(Records from a collection)

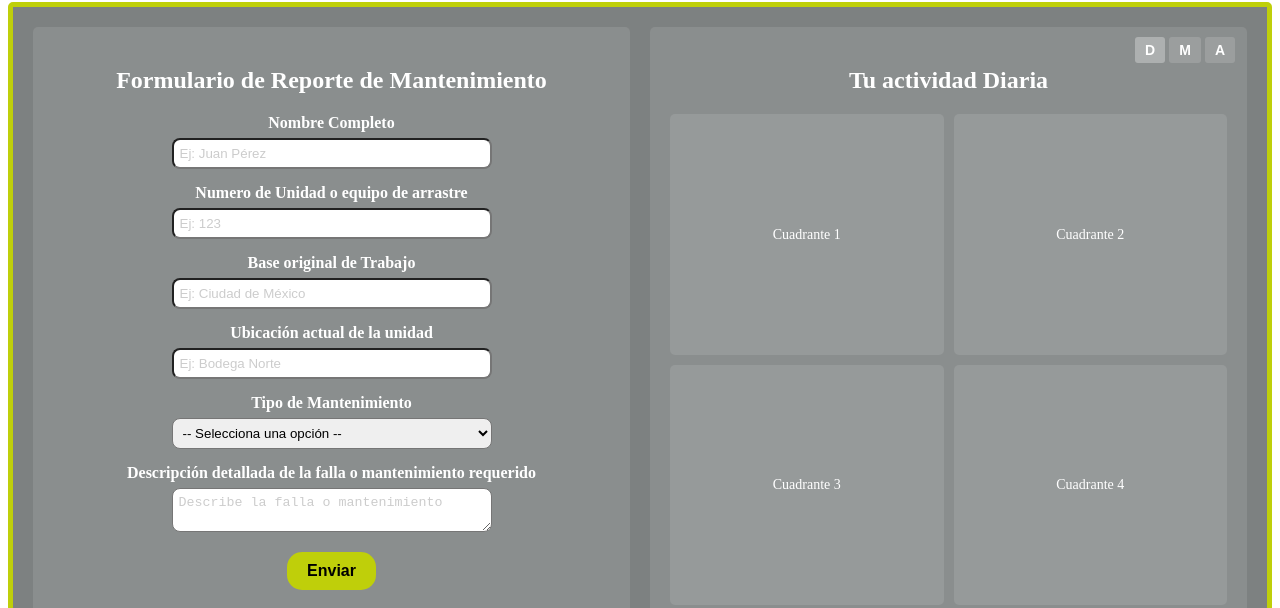
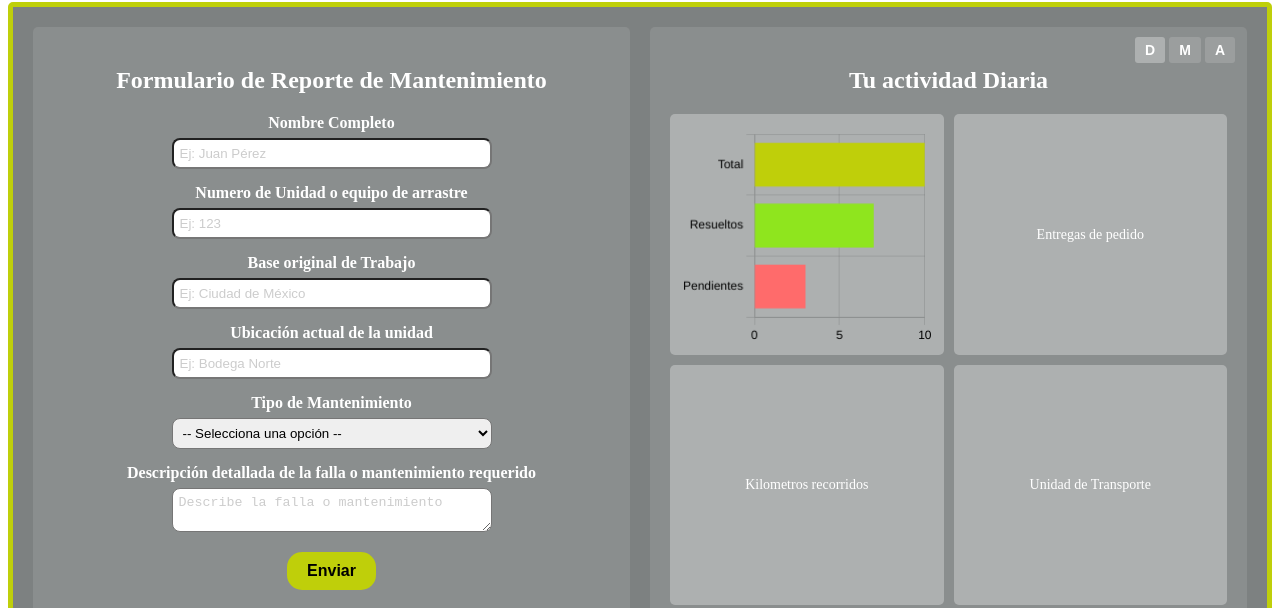
Before and after one commit to Amayrani-web/Hackaton_DEV.F, a website: page index.html in a window 1280 px wide. Shown: the part 464-1072 px from the top of the page. Drawn offline with nearby package versions, Linux system fonts and the light colour scheme.

Commit message:
Feat(Quadrant): Integrando grafica KPI 1

```diff
--- /dev/null
+++ b/KPI.js
@@ -0,0 +1,59 @@
+const dataDiaria = { total: 10, resueltos: 7, pendientes: 3 };
+const dataMensual = { total: 50, resueltos: 35, pendientes: 15 };
+const dataAnual = { total: 200, resueltos: 140, pendientes: 60 };
+
+let chart;
+
+document.addEventListener('DOMContentLoaded', function() {
+    const ctx = document.getElementById('reportes-chart').getContext('2d');
+    chart = new Chart(ctx, {
+        type: 'bar',
+        data: {
+            labels: ['Total', 'Resueltos', 'Pendientes'],
+            datasets: [{
+                label: 'Reportes',
+                data: [dataDiaria.total, dataDiaria.resueltos, dataDiaria.pendientes],
+                backgroundColor: ['#bfcf0a', '#8fe51e', '#ff6b6b'],
+            }]
+        },
+        options: {
+            indexAxis: 'y', // horizontal
+            responsive: true,
+            maintainAspectRatio: false,
+            backgroundColor: 'white',
+            plugins: {
+                legend: {
+                    display: false
+                }
+            },
+            scales: {
+                x: {
+                    beginAtZero: true,
+                    ticks: {
+                        color: 'black'
+                    },
+                    grid: {
+                        color: 'rgba(0,0,0,0.1)'
+                    }
+                },
+                y: {
+                    ticks: {
+                        color: 'black'
+                    },
+                    grid: {
+                        color: 'rgba(0,0,0,0.1)'
+                    }
+                }
+            }
+        }
+    });
+});
+
+window.updateChart = function(period) {
+    let data;
+    if (period === 'Diaria') data = dataDiaria;
+    else if (period === 'Mensual') data = dataMensual;
+    else data = dataAnual;
+    chart.data.datasets[0].data = [data.total, data.resueltos, data.pendientes];
+    chart.update();
+};
--- a/index.html
+++ b/index.html
@@ -5,6 +5,7 @@
     <meta name="viewport" content="width=device-width, initial-scale=1" />
     <title>GRUPO SID by Traxión - Mantenimiento de Unidades</title>
     <link rel="stylesheet" href="styles.css" />
+    <script src="https://cdn.jsdelivr.net/npm/chart.js"></script>
 </head>
 <body>
     <div class="imagen-centrada">
@@ -88,10 +89,10 @@
             </div>
             <h2>Tu actividad Diaria</h2>
             <div class="quadrants">
-                <div class="quadrant">Cuadrante 1</div>
-                <div class="quadrant">Cuadrante 2</div>
-                <div class="quadrant">Cuadrante 3</div>
-                <div class="quadrant">Cuadrante 4</div>
+                <div class="quadrant"><canvas id="reportes-chart"></canvas></div>
+                <div class="quadrant">Entregas de pedido</div>
+                <div class="quadrant">Kilometros recorridos</div>
+                <div class="quadrant">Unidad de Transporte</div>
             </div>
         </div>
     </section>
@@ -145,6 +146,7 @@
             });
         });
     </script>
+    <script src="KPI.js"></script>
     <script src="tabs.js"></script>
 </body>
 </html>
--- a/styles.css
+++ b/styles.css
@@ -191,7 +191,7 @@ form#apply input, form#apply textarea, form#apply select {
 }
 
 .quadrant {
-    background: rgba(255, 255, 255, 0.1);
+    background: rgba(255, 255, 255, 0.3);
     border-radius: 5px;
     display: flex;
     align-items: center;
@@ -200,6 +200,11 @@ form#apply input, form#apply textarea, form#apply select {
     font-size: 14px;
     text-align: center;
     padding: 10px;
+}
+
+.quadrant canvas {
+    width: 100% !important;
+    height: 100% !important;
 }
 
 @media (max-width: 768px) {
--- a/tabs.js
+++ b/tabs.js
@@ -5,6 +5,9 @@ document.addEventListener('DOMContentLoaded', function() {
             this.classList.add('active');
             const period = this.dataset.period;
             document.querySelector('.right-section h2').textContent = 'Tu actividad ' + period;
+            if (window.updateChart) {
+                window.updateChart(period);
+            }
         });
     });
 });
```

» WHAT TO PRODUCE
Go over the entries above and say how many lines hold the string "period", with no other text.

» SOLUTION FOR THIS EXERCISE
6